Employers added about 164,000 jobs in April, up from last month's revised number of 135,000 jobs. The jobless rate, derived from a separate survey of households, fell to 3.9%, the lowest since December 2000, after six months at 4.1%. And the contraction in America's labor force will put limits on growth - and fiscal pressure on Social Security - unless we start implementing policies that make having children less hard for America's young people, and that allow more prime-age workers to enter the country through immigration.
The latest jobs report has gotten a lot of analysts, policymakers and talking heads once again asking whether the U.S.is at full employment. The "all jobs" year-over-year percentage change is now +1.6%, with services at +1.7% and manufacturing, +2.0%. The average work week was unchanged at 34.1 hours.
There's good reason to expect a further pickup in wage growth in coming months.
In the past three months the United States has added an average of roughly 208,000 jobs. That left the annual increase in average hourly earnings at 2.6 per cent. "Still, the potential for labor-force participation to increase as workers re-enter the workforce provides some additional supply that isn't necessarily apparent in the unemployment rate". Employment in manufacturing increased by 24,000 in April.
Some 236,000 USA workers left the workforce in April, which the Wall Street Journal suggests is the catalyst for the low unemployment headline number.
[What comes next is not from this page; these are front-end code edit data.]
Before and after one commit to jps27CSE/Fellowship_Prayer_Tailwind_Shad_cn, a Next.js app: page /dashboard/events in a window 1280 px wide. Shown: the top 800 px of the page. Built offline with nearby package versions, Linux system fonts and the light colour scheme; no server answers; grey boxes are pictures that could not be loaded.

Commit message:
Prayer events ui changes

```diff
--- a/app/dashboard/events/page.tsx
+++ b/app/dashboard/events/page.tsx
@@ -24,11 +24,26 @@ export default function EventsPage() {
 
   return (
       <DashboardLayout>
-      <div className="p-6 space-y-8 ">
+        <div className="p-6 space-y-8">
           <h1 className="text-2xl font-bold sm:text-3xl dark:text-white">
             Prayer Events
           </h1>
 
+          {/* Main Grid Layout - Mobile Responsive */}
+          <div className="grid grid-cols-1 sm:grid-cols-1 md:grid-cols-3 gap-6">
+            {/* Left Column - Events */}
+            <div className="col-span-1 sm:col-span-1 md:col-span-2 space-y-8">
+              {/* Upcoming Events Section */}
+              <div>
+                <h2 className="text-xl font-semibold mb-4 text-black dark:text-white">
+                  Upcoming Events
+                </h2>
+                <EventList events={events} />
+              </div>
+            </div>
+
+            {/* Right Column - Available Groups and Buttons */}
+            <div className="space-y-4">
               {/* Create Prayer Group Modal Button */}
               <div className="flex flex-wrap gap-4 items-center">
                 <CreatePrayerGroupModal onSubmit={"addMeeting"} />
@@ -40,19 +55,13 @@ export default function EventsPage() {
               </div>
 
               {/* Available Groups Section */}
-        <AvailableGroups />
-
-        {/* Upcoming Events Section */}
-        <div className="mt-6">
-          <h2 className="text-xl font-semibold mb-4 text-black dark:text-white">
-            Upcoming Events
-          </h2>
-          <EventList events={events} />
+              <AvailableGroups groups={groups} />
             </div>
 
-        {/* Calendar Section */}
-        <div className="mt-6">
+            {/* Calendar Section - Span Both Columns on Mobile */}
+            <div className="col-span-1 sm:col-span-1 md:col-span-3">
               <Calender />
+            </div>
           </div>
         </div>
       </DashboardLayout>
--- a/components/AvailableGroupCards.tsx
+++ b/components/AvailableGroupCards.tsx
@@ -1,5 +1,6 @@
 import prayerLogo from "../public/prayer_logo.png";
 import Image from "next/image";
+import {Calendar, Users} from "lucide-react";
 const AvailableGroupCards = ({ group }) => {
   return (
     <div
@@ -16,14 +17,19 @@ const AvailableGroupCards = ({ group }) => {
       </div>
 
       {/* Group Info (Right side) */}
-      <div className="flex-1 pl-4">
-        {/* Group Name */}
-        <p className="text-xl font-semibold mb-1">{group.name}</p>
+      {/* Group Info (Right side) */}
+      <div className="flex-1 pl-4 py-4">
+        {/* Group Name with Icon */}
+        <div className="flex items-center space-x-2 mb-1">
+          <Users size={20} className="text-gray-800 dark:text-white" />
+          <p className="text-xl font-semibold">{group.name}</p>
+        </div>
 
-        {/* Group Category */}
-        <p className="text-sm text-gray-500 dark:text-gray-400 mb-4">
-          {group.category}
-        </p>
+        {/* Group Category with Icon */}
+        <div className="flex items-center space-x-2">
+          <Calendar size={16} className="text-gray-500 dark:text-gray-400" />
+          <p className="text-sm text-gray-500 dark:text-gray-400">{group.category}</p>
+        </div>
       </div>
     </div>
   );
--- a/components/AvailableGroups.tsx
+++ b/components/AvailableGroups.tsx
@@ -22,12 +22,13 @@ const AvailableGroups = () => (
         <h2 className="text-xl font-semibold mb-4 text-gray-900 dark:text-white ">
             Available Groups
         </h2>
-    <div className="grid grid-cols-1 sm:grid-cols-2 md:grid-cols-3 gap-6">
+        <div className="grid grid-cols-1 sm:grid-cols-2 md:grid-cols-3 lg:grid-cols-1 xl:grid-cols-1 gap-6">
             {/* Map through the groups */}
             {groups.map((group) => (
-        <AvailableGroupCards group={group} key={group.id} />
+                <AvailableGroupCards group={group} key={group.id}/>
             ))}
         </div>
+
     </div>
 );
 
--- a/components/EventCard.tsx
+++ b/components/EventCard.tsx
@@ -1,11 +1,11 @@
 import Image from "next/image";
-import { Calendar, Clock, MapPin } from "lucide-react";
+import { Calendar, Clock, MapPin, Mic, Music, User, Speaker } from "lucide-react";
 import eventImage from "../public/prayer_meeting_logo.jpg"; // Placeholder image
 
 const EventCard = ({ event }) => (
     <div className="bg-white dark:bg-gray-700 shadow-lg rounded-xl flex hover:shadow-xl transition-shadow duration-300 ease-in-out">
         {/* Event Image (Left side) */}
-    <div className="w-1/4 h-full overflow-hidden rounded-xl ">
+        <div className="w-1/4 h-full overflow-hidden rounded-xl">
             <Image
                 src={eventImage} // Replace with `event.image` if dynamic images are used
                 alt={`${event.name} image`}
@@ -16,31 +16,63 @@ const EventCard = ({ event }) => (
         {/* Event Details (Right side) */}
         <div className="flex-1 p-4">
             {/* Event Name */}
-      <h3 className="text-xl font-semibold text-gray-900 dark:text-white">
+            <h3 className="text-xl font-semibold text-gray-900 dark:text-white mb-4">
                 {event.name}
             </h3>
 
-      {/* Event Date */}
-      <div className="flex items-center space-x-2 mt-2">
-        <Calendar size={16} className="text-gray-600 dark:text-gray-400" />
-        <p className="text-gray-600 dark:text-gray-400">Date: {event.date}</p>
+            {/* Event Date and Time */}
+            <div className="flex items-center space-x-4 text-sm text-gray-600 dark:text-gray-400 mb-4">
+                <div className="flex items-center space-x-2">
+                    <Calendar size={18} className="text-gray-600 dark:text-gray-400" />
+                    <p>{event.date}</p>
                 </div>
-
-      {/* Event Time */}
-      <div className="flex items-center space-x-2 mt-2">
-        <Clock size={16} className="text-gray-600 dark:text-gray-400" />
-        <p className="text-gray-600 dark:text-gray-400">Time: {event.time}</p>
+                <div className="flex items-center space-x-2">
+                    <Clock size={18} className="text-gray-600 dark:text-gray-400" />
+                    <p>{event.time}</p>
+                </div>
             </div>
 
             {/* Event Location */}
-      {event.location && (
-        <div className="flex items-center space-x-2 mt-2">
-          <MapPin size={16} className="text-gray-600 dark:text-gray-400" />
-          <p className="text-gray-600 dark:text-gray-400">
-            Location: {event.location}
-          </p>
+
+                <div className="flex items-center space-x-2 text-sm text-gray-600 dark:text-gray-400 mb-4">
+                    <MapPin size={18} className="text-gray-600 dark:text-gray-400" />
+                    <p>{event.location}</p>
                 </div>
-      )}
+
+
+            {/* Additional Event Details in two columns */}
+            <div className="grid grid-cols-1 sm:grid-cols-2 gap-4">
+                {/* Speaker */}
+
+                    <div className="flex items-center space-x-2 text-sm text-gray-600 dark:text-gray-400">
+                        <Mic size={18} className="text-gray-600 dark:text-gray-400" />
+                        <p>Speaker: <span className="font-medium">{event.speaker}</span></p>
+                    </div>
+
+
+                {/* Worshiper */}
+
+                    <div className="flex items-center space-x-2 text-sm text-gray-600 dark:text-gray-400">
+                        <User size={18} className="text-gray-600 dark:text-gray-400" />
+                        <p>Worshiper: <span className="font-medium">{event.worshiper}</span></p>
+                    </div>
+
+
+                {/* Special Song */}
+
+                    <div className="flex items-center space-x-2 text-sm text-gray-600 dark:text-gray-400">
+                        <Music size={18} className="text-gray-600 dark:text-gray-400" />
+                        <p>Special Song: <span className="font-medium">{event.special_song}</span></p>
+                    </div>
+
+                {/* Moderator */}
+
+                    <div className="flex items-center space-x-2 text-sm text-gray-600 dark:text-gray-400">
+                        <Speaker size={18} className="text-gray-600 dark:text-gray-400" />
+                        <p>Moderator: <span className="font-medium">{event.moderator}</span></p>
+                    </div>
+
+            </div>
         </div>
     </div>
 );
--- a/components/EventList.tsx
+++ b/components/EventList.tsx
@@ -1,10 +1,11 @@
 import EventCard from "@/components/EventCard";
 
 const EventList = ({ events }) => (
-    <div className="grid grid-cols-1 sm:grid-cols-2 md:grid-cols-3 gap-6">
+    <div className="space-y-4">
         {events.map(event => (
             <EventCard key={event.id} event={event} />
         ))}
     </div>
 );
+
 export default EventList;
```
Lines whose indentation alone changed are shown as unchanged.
The mining industry also continues to recover, adding 8,000 jobs in the month and 86,000 positions since the market low in October 2016. But until recently, they haven't gained much, which has puzzled many economists.
For workers, that means higher wages, and the April numbers were actually a bit disappointing on that front.
The report indicates another month of solid job growth for an economy that has been expanding for nearly nine years - the second-longest streak on record. They added 54,000 workers.
"The shortage of qualified workers is clearly holding back even stronger economic growth", NFIB Chief Economist Bill Dunkelberg said.
The 3.9% U-3 unemployment rate will stiffen the Federal Reserve's resolve to stay the course with its previously announced program to keep hiking interest rates incrementally but swiftly (i.e., three or four times this year). That's just slightly below the 68-year average of 63 percent.
It gets worse when you add the recently released first quarter gross domestic product (GDP) data - which showed cooling expansion and anemic consumer economic activity.